The list goes on, and on, and on.
And now they claim that advertising on Facebook wouldn’t "add value to society" or demand "greater accountability". When is it their turn to meet these criteria?
While we're at it, why only gang up on Facebook, a user-generated content platform? Let’s boycott NBC and any streaming platform that has aired the episodes of 30 Rock that featured derogatory humour including blackface – they actually curate their own content and still manage to get it wrong.
More work is needed all around
Government intervention and support are required. At the end of the day, governments are here to make difficult decisions like these on our behalf and hold organisations accountable.
Now, I don’t mean a government that doesn’t understand social media. The Competition & Markets Authority's recent report rightly says that current laws are not suitable to regulate the ad market. We need people who understand tech, data and digital content – both in terms of their limitations and space needed for future innovation. This goes beyond what governments have traditionally been capable of and definitely requires collaboration with platforms (such as the European Union Code of Conduct on countering illegal hate speech).

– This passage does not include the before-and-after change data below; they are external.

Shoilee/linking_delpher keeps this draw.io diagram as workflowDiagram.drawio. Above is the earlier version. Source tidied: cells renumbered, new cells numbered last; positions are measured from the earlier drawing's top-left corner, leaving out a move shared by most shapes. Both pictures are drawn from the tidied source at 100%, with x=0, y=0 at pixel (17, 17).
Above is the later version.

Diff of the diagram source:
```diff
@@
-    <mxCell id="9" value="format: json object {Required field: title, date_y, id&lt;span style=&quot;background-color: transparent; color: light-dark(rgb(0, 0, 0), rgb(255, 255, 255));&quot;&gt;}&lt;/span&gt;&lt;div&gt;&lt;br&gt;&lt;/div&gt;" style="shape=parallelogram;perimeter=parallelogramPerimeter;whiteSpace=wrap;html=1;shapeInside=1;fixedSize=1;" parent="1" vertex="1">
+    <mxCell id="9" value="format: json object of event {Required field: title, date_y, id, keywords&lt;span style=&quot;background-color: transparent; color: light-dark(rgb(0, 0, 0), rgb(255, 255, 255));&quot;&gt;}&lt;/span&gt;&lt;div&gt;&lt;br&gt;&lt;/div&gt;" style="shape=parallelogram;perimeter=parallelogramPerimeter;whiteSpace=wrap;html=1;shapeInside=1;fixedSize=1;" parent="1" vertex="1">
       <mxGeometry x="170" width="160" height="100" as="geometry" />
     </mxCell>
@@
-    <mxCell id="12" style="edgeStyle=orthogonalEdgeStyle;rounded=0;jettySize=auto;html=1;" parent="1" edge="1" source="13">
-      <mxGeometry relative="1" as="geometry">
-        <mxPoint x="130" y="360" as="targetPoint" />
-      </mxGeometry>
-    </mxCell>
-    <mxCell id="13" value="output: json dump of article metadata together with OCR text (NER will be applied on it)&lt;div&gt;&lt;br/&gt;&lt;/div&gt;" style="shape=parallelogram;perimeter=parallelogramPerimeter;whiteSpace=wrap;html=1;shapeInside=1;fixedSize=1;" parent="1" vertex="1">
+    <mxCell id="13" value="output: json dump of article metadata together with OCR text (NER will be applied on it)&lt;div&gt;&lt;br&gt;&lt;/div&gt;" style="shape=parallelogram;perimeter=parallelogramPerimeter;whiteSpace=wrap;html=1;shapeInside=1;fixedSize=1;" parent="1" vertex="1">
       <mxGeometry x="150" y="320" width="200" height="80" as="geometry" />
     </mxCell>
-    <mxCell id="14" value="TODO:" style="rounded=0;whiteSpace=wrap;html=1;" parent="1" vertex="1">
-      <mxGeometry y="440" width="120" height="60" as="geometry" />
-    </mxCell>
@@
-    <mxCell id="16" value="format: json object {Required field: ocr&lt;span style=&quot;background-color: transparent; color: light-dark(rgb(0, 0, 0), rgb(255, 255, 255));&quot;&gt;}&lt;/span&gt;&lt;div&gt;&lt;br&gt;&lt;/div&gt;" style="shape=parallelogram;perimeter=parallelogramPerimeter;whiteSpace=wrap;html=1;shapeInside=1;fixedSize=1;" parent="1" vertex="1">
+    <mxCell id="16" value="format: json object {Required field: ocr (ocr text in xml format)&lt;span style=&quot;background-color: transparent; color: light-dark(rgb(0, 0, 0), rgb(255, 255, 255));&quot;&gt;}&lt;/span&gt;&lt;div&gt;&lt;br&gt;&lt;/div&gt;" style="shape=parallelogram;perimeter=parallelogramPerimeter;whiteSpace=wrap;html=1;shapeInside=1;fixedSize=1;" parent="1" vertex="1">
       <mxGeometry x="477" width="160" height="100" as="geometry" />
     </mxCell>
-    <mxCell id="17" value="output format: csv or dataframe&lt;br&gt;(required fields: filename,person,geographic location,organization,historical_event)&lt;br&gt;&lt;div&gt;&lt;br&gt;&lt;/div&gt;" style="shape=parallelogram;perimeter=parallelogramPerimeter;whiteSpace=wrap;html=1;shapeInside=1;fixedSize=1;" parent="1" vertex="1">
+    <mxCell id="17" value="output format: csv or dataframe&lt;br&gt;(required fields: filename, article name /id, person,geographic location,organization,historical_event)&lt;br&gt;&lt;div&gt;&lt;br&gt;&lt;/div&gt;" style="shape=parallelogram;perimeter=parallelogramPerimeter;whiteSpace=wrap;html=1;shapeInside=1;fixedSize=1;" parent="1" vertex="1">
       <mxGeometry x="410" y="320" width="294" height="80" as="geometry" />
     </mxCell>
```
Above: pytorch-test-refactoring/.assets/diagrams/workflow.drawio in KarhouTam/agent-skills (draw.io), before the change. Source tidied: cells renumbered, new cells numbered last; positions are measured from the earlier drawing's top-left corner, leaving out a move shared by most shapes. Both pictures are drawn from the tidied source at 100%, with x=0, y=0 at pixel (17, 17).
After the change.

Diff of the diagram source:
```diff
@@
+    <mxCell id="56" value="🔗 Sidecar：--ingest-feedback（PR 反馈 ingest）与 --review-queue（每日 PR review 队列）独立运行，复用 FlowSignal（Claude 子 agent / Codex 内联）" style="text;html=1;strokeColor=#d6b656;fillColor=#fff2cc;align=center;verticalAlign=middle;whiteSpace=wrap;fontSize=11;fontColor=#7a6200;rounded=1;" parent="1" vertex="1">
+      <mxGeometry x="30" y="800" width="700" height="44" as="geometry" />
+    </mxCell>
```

On the other side of the coin, Microsoft chief marketing officer Chris Capossela has said that their experience shows that effecting change comes from direct dialogue with media partners. Unilever former chief marketing officer Keith Weed said something similar in 2017 – that the best way to negotiate is one-to-one and in private, not through public statements. This position has been reinforced by Facebook's recent memo to advertisers, where it iterated that it does not make policy changes based on revenue pressure.
In the meantime, advertisers and agencies alike should take this opportunity to look inwards, not just outwards. Let's all take an active role in promoting positive change in our industries.
Daniel Gilbert is founder and chief executive of Brainlabs